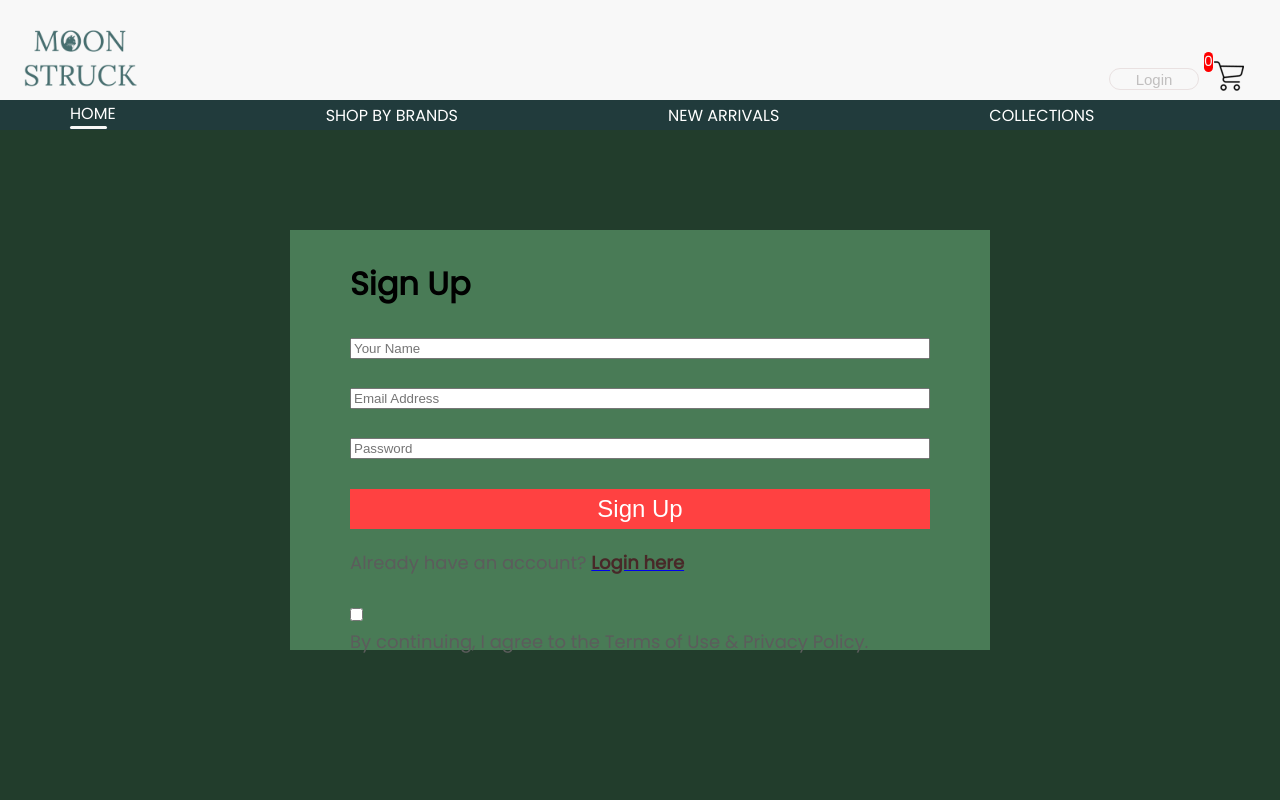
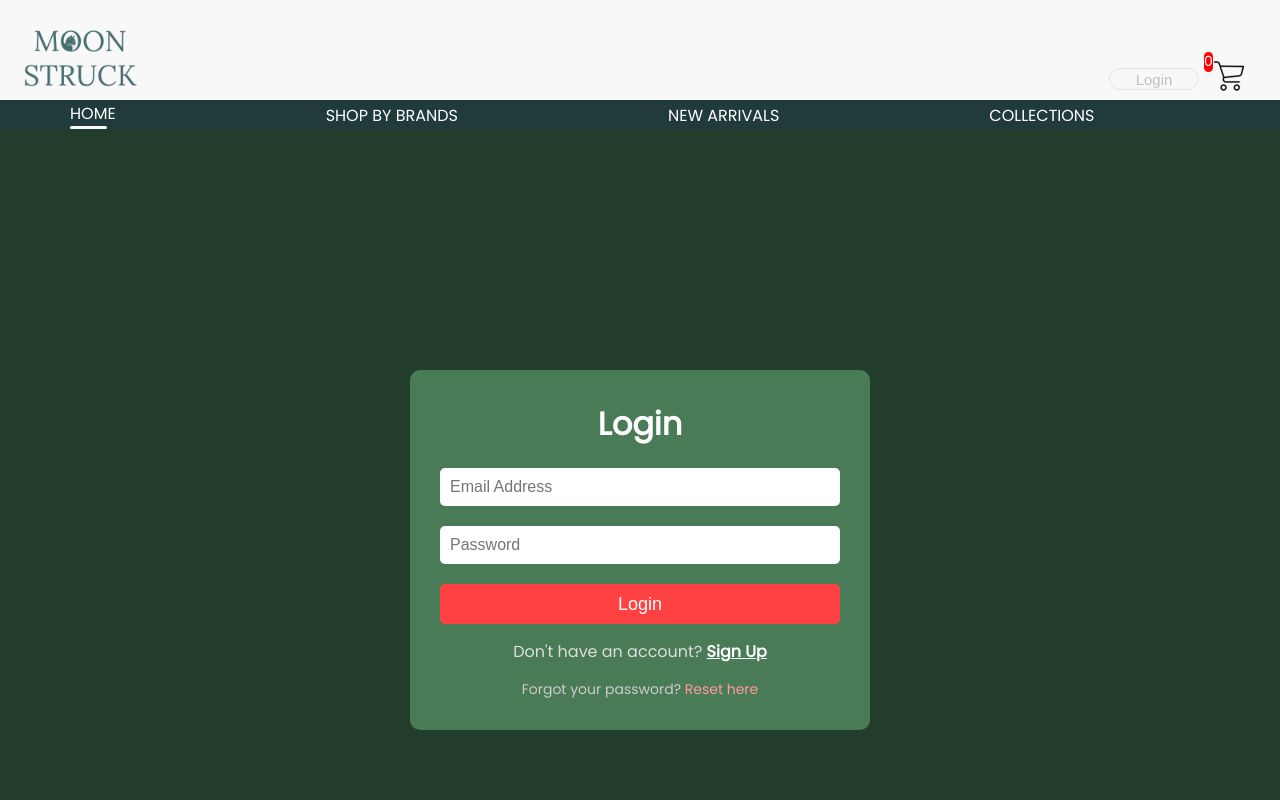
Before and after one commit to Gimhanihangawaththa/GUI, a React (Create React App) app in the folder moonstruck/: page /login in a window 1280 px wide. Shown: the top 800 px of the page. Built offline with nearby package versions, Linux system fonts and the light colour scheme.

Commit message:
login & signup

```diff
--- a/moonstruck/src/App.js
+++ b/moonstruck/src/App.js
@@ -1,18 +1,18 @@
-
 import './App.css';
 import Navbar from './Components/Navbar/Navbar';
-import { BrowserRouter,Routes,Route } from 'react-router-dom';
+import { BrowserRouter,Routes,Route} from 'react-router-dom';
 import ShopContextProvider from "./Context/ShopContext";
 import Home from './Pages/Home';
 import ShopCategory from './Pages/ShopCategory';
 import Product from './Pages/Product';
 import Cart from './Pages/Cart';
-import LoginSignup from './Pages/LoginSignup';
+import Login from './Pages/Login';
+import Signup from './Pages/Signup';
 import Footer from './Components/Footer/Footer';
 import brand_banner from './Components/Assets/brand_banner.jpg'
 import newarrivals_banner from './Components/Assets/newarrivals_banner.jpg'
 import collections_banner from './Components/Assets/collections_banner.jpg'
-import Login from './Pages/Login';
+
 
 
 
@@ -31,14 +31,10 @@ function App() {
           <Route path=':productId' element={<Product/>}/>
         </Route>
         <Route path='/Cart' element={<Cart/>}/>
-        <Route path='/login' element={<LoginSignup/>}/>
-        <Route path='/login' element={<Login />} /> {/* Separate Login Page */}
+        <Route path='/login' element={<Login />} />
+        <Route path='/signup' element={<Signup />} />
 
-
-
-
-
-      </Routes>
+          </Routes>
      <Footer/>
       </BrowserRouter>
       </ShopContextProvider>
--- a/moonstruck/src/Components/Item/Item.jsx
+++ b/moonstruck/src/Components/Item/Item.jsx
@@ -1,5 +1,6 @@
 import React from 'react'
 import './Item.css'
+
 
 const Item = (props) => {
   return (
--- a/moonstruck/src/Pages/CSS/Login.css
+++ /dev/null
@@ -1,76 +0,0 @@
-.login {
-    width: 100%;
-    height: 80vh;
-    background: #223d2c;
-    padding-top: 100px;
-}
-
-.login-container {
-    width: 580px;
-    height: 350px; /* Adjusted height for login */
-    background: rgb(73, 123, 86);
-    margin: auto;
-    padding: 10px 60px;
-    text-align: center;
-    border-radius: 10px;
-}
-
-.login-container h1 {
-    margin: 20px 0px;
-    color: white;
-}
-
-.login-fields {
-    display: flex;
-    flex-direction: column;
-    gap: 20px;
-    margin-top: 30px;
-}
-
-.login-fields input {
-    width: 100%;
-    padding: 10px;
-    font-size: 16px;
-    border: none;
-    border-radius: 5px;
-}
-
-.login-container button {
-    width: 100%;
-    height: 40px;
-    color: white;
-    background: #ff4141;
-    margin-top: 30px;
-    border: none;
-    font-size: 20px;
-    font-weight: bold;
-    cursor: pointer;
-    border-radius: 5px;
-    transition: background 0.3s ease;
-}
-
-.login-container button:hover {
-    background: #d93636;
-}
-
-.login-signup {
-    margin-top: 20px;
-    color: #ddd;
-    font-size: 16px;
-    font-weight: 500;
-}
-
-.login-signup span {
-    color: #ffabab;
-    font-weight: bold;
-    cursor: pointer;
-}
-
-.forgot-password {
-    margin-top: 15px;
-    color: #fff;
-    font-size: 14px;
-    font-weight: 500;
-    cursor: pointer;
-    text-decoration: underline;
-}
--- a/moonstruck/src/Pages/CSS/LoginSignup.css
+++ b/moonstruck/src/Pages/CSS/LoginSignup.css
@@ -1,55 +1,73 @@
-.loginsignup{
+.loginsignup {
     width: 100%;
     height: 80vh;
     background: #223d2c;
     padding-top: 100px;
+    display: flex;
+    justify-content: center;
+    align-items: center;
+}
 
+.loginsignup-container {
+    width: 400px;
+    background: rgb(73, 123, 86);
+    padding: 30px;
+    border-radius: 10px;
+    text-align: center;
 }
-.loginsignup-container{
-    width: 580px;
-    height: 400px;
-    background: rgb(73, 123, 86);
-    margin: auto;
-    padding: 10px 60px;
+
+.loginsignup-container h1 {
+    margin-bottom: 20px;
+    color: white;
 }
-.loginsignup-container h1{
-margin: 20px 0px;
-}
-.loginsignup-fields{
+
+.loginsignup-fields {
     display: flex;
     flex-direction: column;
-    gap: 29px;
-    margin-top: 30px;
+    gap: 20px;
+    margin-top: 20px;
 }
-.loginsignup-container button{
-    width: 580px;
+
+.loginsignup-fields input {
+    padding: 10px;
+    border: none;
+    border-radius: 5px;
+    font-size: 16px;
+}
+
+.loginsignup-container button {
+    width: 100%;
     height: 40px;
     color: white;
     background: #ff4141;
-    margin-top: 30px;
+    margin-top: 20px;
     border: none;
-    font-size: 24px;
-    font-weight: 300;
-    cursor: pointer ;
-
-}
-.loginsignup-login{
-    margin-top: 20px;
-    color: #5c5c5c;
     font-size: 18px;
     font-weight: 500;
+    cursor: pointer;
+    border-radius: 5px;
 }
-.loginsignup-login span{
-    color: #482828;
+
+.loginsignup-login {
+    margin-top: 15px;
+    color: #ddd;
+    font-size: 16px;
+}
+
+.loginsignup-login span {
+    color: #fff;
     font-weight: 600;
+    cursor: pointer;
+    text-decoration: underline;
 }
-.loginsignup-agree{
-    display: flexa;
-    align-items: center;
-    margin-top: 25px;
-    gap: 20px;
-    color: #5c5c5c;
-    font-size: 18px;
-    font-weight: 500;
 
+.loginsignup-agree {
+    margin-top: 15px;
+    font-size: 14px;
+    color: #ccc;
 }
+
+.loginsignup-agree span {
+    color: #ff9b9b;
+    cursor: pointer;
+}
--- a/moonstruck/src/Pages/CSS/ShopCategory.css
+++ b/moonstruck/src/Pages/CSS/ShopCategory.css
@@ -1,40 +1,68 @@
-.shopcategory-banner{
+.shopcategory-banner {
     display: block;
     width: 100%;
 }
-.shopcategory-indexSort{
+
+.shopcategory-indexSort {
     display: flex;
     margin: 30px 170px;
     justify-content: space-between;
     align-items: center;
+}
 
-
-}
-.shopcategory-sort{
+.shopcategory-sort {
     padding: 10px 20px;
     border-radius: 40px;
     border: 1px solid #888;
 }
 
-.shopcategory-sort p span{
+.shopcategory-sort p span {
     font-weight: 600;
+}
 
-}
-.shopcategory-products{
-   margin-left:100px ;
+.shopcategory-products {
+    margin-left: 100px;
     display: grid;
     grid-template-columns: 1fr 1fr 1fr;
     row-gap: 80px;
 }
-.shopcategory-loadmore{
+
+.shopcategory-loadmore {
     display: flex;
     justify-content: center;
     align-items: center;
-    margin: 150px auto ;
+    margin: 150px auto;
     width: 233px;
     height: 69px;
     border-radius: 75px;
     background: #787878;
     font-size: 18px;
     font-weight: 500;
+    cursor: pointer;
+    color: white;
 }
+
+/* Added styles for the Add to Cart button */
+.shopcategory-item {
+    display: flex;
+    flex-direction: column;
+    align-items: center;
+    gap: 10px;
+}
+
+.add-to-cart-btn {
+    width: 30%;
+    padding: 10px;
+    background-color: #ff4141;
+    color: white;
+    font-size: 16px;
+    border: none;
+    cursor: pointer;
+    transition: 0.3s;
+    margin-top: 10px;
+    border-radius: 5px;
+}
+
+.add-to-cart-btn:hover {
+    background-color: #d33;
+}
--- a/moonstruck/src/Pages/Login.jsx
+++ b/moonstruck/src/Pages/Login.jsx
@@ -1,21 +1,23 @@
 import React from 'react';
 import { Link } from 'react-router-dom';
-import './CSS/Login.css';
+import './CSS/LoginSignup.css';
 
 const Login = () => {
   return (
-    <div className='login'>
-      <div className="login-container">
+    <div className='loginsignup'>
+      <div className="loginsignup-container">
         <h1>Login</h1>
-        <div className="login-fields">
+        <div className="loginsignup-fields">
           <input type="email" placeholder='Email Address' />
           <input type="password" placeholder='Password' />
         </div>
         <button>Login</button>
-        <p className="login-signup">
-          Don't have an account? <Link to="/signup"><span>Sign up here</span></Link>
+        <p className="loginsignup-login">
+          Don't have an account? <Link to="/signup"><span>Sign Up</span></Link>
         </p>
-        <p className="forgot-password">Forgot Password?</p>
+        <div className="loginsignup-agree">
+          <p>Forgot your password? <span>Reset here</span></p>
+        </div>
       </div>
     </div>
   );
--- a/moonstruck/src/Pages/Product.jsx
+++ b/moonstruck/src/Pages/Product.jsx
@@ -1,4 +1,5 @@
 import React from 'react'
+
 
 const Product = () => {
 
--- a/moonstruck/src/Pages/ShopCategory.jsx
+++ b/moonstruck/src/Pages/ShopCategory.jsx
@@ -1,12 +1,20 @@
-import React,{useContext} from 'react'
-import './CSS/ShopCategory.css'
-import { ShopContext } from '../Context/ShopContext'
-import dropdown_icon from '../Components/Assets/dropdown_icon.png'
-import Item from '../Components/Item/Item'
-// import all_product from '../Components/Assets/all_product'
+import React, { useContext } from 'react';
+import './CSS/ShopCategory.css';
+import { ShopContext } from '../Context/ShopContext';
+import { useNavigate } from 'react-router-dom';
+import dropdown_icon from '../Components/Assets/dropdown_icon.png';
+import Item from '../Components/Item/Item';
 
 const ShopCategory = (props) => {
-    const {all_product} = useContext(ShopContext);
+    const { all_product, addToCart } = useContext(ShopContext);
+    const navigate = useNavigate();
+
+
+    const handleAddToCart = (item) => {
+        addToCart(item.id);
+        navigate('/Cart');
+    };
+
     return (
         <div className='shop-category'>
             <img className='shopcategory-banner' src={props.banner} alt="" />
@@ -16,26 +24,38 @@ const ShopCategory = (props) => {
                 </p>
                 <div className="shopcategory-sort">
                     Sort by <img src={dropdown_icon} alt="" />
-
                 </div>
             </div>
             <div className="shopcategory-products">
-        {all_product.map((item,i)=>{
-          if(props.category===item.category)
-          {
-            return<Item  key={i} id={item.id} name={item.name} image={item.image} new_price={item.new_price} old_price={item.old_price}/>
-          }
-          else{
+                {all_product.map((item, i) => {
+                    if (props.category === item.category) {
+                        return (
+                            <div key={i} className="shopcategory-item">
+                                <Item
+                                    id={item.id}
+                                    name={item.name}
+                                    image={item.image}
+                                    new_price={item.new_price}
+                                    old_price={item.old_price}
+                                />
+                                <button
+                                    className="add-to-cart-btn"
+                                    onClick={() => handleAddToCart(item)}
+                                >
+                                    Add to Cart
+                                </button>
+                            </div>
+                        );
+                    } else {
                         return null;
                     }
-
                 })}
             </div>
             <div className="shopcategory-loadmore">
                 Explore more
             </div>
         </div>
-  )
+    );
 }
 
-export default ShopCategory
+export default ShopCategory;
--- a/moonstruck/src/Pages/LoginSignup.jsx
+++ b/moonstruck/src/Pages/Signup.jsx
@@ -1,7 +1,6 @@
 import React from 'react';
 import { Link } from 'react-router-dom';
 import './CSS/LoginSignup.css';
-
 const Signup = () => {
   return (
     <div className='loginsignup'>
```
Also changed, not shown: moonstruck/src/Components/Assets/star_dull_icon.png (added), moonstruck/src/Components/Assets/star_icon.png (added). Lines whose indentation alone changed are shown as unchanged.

▶ DESCRIPTION OF THE TASK
Count up the lines in the entries above where the word "span" appears, and give the figure with nothing added.

▶ WRITTEN ANSWER
9